Reproduce each line below precisely. Drop the pictures.

Data shown:
◆ ◆ ◆ ◆

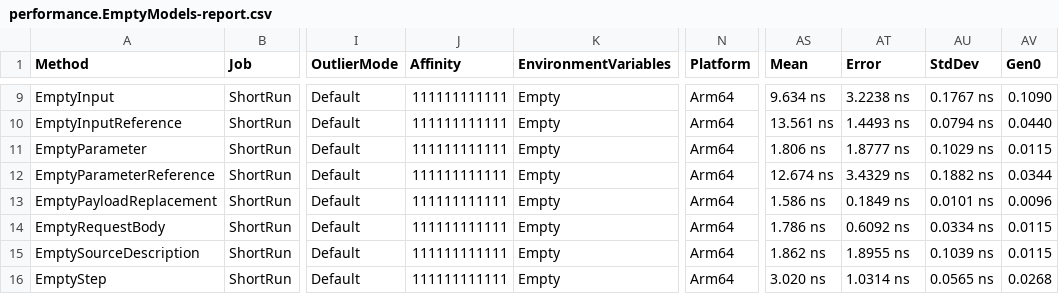
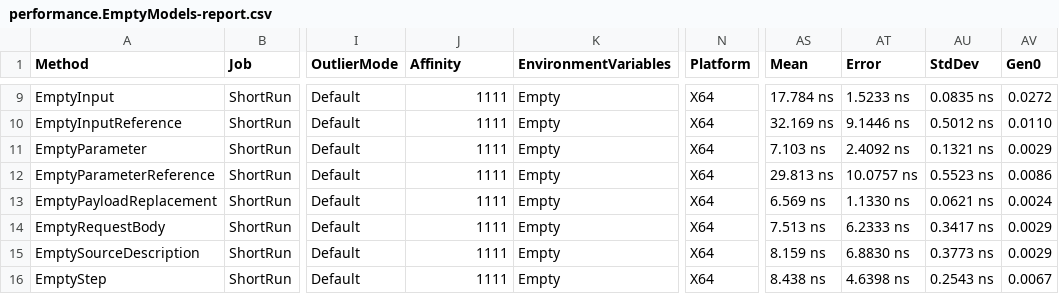
Before and after one commit to BinkyLabs/openapi-arazzo-dotnet, a CSV file: performance/benchmark/BenchmarkDotNet.Artifacts/results/performance.EmptyModels-report.csv, drawn as a sheet; only a part is shown, gaps mark what is left out; the diff covers the shown part only; the diff names each change by its address in the sheet, - before the commit and + after, or states it on an @@ line.

```diff
--- a/performance/benchmark/BenchmarkDotNet.Artifacts/results/performance.EmptyModels-report.csv
+++ b/performance/benchmark/BenchmarkDotNet.Artifacts/results/performance.EmptyModels-report.csv
-J9:J16 (Affinity): 111111111111
+J9:J16 (Affinity): 1111
-N9:N16 (Platform): Arm64
+N9:N16 (Platform): X64
-AS9 (Mean): 9.634 ns
+AS9 (Mean): 17.784 ns
-AT9 (Error): 3.2238 ns
+AT9 (Error): 1.5233 ns
-AU9 (StdDev): 0.1767 ns
+AU9 (StdDev): 0.0835 ns
-AV9 (Gen0): 0.1090
+AV9 (Gen0): 0.0272
-AS10 (Mean): 13.561 ns
+AS10 (Mean): 32.169 ns
-AT10 (Error): 1.4493 ns
+AT10 (Error): 9.1446 ns
-AU10 (StdDev): 0.0794 ns
+AU10 (StdDev): 0.5012 ns
-AV10 (Gen0): 0.0440
+AV10 (Gen0): 0.0110
-AS11 (Mean): 1.806 ns
+AS11 (Mean): 7.103 ns
-AT11 (Error): 1.8777 ns
+AT11 (Error): 2.4092 ns
-AU11 (StdDev): 0.1029 ns
+AU11 (StdDev): 0.1321 ns
-AV11 (Gen0): 0.0115
+AV11 (Gen0): 0.0029
-AS12 (Mean): 12.674 ns
+AS12 (Mean): 29.813 ns
-AT12 (Error): 3.4329 ns
+AT12 (Error): 10.0757 ns
-AU12 (StdDev): 0.1882 ns
+AU12 (StdDev): 0.5523 ns
-AV12 (Gen0): 0.0344
+AV12 (Gen0): 0.0086
-AS13 (Mean): 1.586 ns
+AS13 (Mean): 6.569 ns
-AT13 (Error): 0.1849 ns
+AT13 (Error): 1.1330 ns
-AU13 (StdDev): 0.0101 ns
+AU13 (StdDev): 0.0621 ns
-AV13 (Gen0): 0.0096
+AV13 (Gen0): 0.0024
-AS14 (Mean): 1.786 ns
+AS14 (Mean): 7.513 ns
-AT14 (Error): 0.6092 ns
+AT14 (Error): 6.2333 ns
-AU14 (StdDev): 0.0334 ns
+AU14 (StdDev): 0.3417 ns
-AV14:AV15 (Gen0): 0.0115
+AV14:AV15 (Gen0): 0.0029
-AS15 (Mean): 1.862 ns
+AS15 (Mean): 8.159 ns
-AT15 (Error): 1.8955 ns
+AT15 (Error): 6.8830 ns
-AU15 (StdDev): 0.1039 ns
+AU15 (StdDev): 0.3773 ns
-AS16 (Mean): 3.020 ns
+AS16 (Mean): 8.438 ns
-AT16 (Error): 1.0314 ns
+AT16 (Error): 4.6398 ns
-AU16 (StdDev): 0.0565 ns
+AU16 (StdDev): 0.2543 ns
-AV16 (Gen0): 0.0268
+AV16 (Gen0): 0.0067
```
Also changed, not shown: 60 edited cells elsewhere in this file, performance/benchmark/BenchmarkDotNet.Artifacts/results/performance.Descriptions-report.csv, 6 other files.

◆ ◆ ◆ ◆

Task output:
Before and after one commit to BinkyLabs/openapi-arazzo-dotnet, a CSV file: performance/benchmark/BenchmarkDotNet.Artifacts/results/performance.EmptyModels-report.csv, drawn as a sheet; only a part is shown, gaps mark what is left out; the diff covers the shown part only; the diff names each change by its address in the sheet, - before the commit and + after, or states it on an @@ line.

```diff
--- a/performance/benchmark/BenchmarkDotNet.Artifacts/results/performance.EmptyModels-report.csv
+++ b/performance/benchmark/BenchmarkDotNet.Artifacts/results/performance.EmptyModels-report.csv
-J9:J16 (Affinity): 111111111111
+J9:J16 (Affinity): 1111
-N9:N16 (Platform): Arm64
+N9:N16 (Platform): X64
-AS9 (Mean): 9.634 ns
+AS9 (Mean): 17.784 ns
-AT9 (Error): 3.2238 ns
+AT9 (Error): 1.5233 ns
-AU9 (StdDev): 0.1767 ns
+AU9 (StdDev): 0.0835 ns
-AV9 (Gen0): 0.1090
+AV9 (Gen0): 0.0272
-AS10 (Mean): 13.561 ns
+AS10 (Mean): 32.169 ns
-AT10 (Error): 1.4493 ns
+AT10 (Error): 9.1446 ns
-AU10 (StdDev): 0.0794 ns
+AU10 (StdDev): 0.5012 ns
-AV10 (Gen0): 0.0440
+AV10 (Gen0): 0.0110
-AS11 (Mean): 1.806 ns
+AS11 (Mean): 7.103 ns
-AT11 (Error): 1.8777 ns
+AT11 (Error): 2.4092 ns
-AU11 (StdDev): 0.1029 ns
+AU11 (StdDev): 0.1321 ns
-AV11 (Gen0): 0.0115
+AV11 (Gen0): 0.0029
-AS12 (Mean): 12.674 ns
+AS12 (Mean): 29.813 ns
-AT12 (Error): 3.4329 ns
+AT12 (Error): 10.0757 ns
-AU12 (StdDev): 0.1882 ns
+AU12 (StdDev): 0.5523 ns
-AV12 (Gen0): 0.0344
+AV12 (Gen0): 0.0086
-AS13 (Mean): 1.586 ns
+AS13 (Mean): 6.569 ns
-AT13 (Error): 0.1849 ns
+AT13 (Error): 1.1330 ns
-AU13 (StdDev): 0.0101 ns
+AU13 (StdDev): 0.0621 ns
-AV13 (Gen0): 0.0096
+AV13 (Gen0): 0.0024
-AS14 (Mean): 1.786 ns
+AS14 (Mean): 7.513 ns
-AT14 (Error): 0.6092 ns
+AT14 (Error): 6.2333 ns
-AU14 (StdDev): 0.0334 ns
+AU14 (StdDev): 0.3417 ns
-AV14:AV15 (Gen0): 0.0115
+AV14:AV15 (Gen0): 0.0029
-AS15 (Mean): 1.862 ns
+AS15 (Mean): 8.159 ns
-AT15 (Error): 1.8955 ns
+AT15 (Error): 6.8830 ns
-AU15 (StdDev): 0.1039 ns
+AU15 (StdDev): 0.3773 ns
-AS16 (Mean): 3.020 ns
+AS16 (Mean): 8.438 ns
-AT16 (Error): 1.0314 ns
+AT16 (Error): 4.6398 ns
-AU16 (StdDev): 0.0565 ns
+AU16 (StdDev): 0.2543 ns
-AV16 (Gen0): 0.0268
+AV16 (Gen0): 0.0067
```
Also changed, not shown: 60 edited cells elsewhere in this file, performance/benchmark/BenchmarkDotNet.Artifacts/results/performance.Descriptions-report.csv, 6 other files.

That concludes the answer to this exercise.